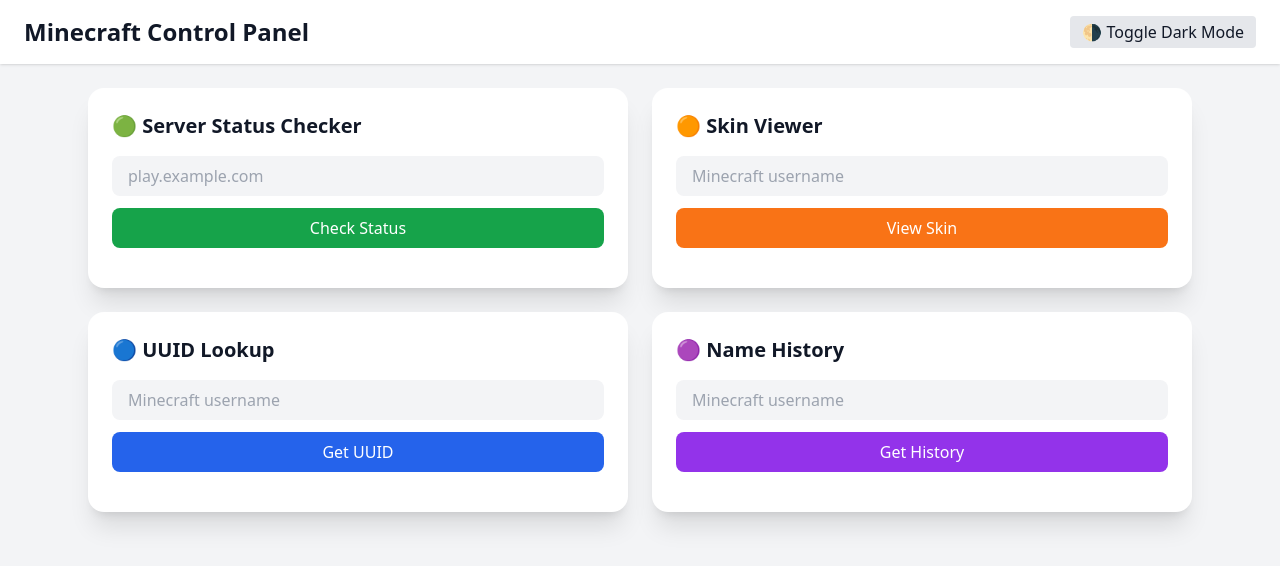
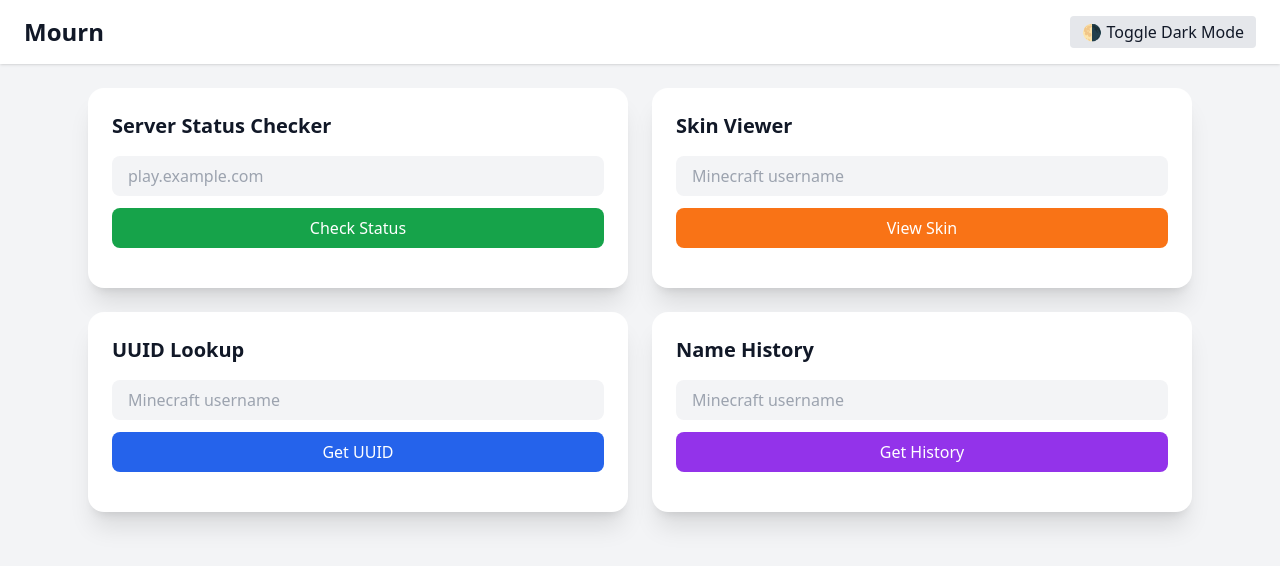
Before and after one commit to ItzMourn/ItzMourn.github.io, a plain HTML site: page index.html in a window 1280 px wide. Drawn offline with nearby package versions, Linux system fonts and the light colour scheme.

Commit message:
Update index.html

```diff
--- a/index.html
+++ b/index.html
@@ -3,7 +3,7 @@
 <head>
   <meta charset="UTF-8" />
   <meta name="viewport" content="width=device-width, initial-scale=1" />
-  <title>Minecraft Dashboard</title>
+  <title>Mourn</title>
   <script src="https://cdn.tailwindcss.com"></script>
   <script>
     tailwind.config = {
@@ -15,7 +15,7 @@
 
   <!-- Header -->
   <header class="flex justify-between items-center px-6 py-4 shadow bg-white dark:bg-gray-800">
-    <h1 class="text-2xl font-bold">Minecraft Control Panel</h1>
+    <h1 class="text-2xl font-bold">Mourn</h1>
     <button onclick="toggleDarkMode()" class="bg-gray-200 dark:bg-gray-700 px-3 py-1 rounded">
       🌗 Toggle Dark Mode
     </button>
@@ -26,7 +26,7 @@
 
     <!-- 🟢 Server Status Card -->
     <div class="bg-white dark:bg-gray-800 rounded-2xl shadow-xl p-6">
-      <h2 class="text-xl font-bold mb-4">🟢 Server Status Checker</h2>
+      <h2 class="text-xl font-bold mb-4">Server Status Checker</h2>
       <input type="text" id="serverInput" placeholder="play.example.com" class="w-full px-4 py-2 rounded-lg bg-gray-100 dark:bg-gray-700 dark:text-white mb-3" />
       <button onclick="fetchServerStatus()" class="w-full bg-green-600 hover:bg-green-700 text-white py-2 rounded-lg">Check Status</button>
       <div id="outputArea" class="mt-4 text-sm space-y-2"></div>
@@ -34,7 +34,7 @@
 
     <!-- 🟠 Skin Viewer Card -->
     <div class="bg-white dark:bg-gray-800 rounded-2xl shadow-xl p-6">
-      <h2 class="text-xl font-bold mb-4">🟠 Skin Viewer</h2>
+      <h2 class="text-xl font-bold mb-4">Skin Viewer</h2>
       <input type="text" id="skinInput" placeholder="Minecraft username" class="w-full px-4 py-2 rounded-lg bg-gray-100 dark:bg-gray-700 dark:text-white mb-3" />
       <button onclick="showSkin()" class="w-full bg-orange-500 hover:bg-orange-600 text-white py-2 rounded-lg">View Skin</button>
       <div id="skinOutput" class="mt-4 text-sm text-center"></div>
@@ -42,7 +42,7 @@
 
     <!-- 🔵 UUID Lookup Card -->
     <div class="bg-white dark:bg-gray-800 rounded-2xl shadow-xl p-6">
-      <h2 class="text-xl font-bold mb-4">🔵 UUID Lookup</h2>
+      <h2 class="text-xl font-bold mb-4">UUID Lookup</h2>
       <input type="text" id="uuidInput" placeholder="Minecraft username" class="w-full px-4 py-2 rounded-lg bg-gray-100 dark:bg-gray-700 dark:text-white mb-3" />
       <button onclick="getUUID()" class="w-full bg-blue-600 hover:bg-blue-700 text-white py-2 rounded-lg">Get UUID</button>
       <div id="uuidOutput" class="mt-4 text-sm"></div>
@@ -50,7 +50,7 @@
 
     <!-- 🟣 Name History Card -->
     <div class="bg-white dark:bg-gray-800 rounded-2xl shadow-xl p-6">
-      <h2 class="text-xl font-bold mb-4">🟣 Name History</h2>
+      <h2 class="text-xl font-bold mb-4">Name History</h2>
       <input type="text" id="historyInput" placeholder="Minecraft username" class="w-full px-4 py-2 rounded-lg bg-gray-100 dark:bg-gray-700 dark:text-white mb-3" />
       <button onclick="getNameHistory()" class="w-full bg-purple-600 hover:bg-purple-700 text-white py-2 rounded-lg">Get History</button>
       <div id="historyOutput" class="mt-4 text-sm space-y-1"></div>
```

------------------------------------------------------------------------

Work request » From the first record to the last, retype everything exactly except the images.

Response for this exercise »
Before and after one commit to ItzMourn/ItzMourn.github.io, a plain HTML site: page index.html in a window 1280 px wide. Drawn offline with nearby package versions, Linux system fonts and the light colour scheme.

Commit message:
Update index.html

```diff
--- a/index.html
+++ b/index.html
@@ -3,7 +3,7 @@
 <head>
   <meta charset="UTF-8" />
   <meta name="viewport" content="width=device-width, initial-scale=1" />
-  <title>Minecraft Dashboard</title>
+  <title>Mourn</title>
   <script src="https://cdn.tailwindcss.com"></script>
   <script>
     tailwind.config = {
@@ -15,7 +15,7 @@
 
   <!-- Header -->
   <header class="flex justify-between items-center px-6 py-4 shadow bg-white dark:bg-gray-800">
-    <h1 class="text-2xl font-bold">Minecraft Control Panel</h1>
+    <h1 class="text-2xl font-bold">Mourn</h1>
     <button onclick="toggleDarkMode()" class="bg-gray-200 dark:bg-gray-700 px-3 py-1 rounded">
       🌗 Toggle Dark Mode
     </button>
@@ -26,7 +26,7 @@
 
     <!-- 🟢 Server Status Card -->
     <div class="bg-white dark:bg-gray-800 rounded-2xl shadow-xl p-6">
-      <h2 class="text-xl font-bold mb-4">🟢 Server Status Checker</h2>
+      <h2 class="text-xl font-bold mb-4">Server Status Checker</h2>
       <input type="text" id="serverInput" placeholder="play.example.com" class="w-full px-4 py-2 rounded-lg bg-gray-100 dark:bg-gray-700 dark:text-white mb-3" />
       <button onclick="fetchServerStatus()" class="w-full bg-green-600 hover:bg-green-700 text-white py-2 rounded-lg">Check Status</button>
       <div id="outputArea" class="mt-4 text-sm space-y-2"></div>
@@ -34,7 +34,7 @@
 
     <!-- 🟠 Skin Viewer Card -->
     <div class="bg-white dark:bg-gray-800 rounded-2xl shadow-xl p-6">
-      <h2 class="text-xl font-bold mb-4">🟠 Skin Viewer</h2>
+      <h2 class="text-xl font-bold mb-4">Skin Viewer</h2>
       <input type="text" id="skinInput" placeholder="Minecraft username" class="w-full px-4 py-2 rounded-lg bg-gray-100 dark:bg-gray-700 dark:text-white mb-3" />
       <button onclick="showSkin()" class="w-full bg-orange-500 hover:bg-orange-600 text-white py-2 rounded-lg">View Skin</button>
       <div id="skinOutput" class="mt-4 text-sm text-center"></div>
@@ -42,7 +42,7 @@
 
     <!-- 🔵 UUID Lookup Card -->
     <div class="bg-white dark:bg-gray-800 rounded-2xl shadow-xl p-6">
-      <h2 class="text-xl font-bold mb-4">🔵 UUID Lookup</h2>
+      <h2 class="text-xl font-bold mb-4">UUID Lookup</h2>
       <input type="text" id="uuidInput" placeholder="Minecraft username" class="w-full px-4 py-2 rounded-lg bg-gray-100 dark:bg-gray-700 dark:text-white mb-3" />
       <button onclick="getUUID()" class="w-full bg-blue-600 hover:bg-blue-700 text-white py-2 rounded-lg">Get UUID</button>
       <div id="uuidOutput" class="mt-4 text-sm"></div>
@@ -50,7 +50,7 @@
 
     <!-- 🟣 Name History Card -->
     <div class="bg-white dark:bg-gray-800 rounded-2xl shadow-xl p-6">
-      <h2 class="text-xl font-bold mb-4">🟣 Name History</h2>
+      <h2 class="text-xl font-bold mb-4">Name History</h2>
       <input type="text" id="historyInput" placeholder="Minecraft username" class="w-full px-4 py-2 rounded-lg bg-gray-100 dark:bg-gray-700 dark:text-white mb-3" />
       <button onclick="getNameHistory()" class="w-full bg-purple-600 hover:bg-purple-700 text-white py-2 rounded-lg">Get History</button>
       <div id="historyOutput" class="mt-4 text-sm space-y-1"></div>
```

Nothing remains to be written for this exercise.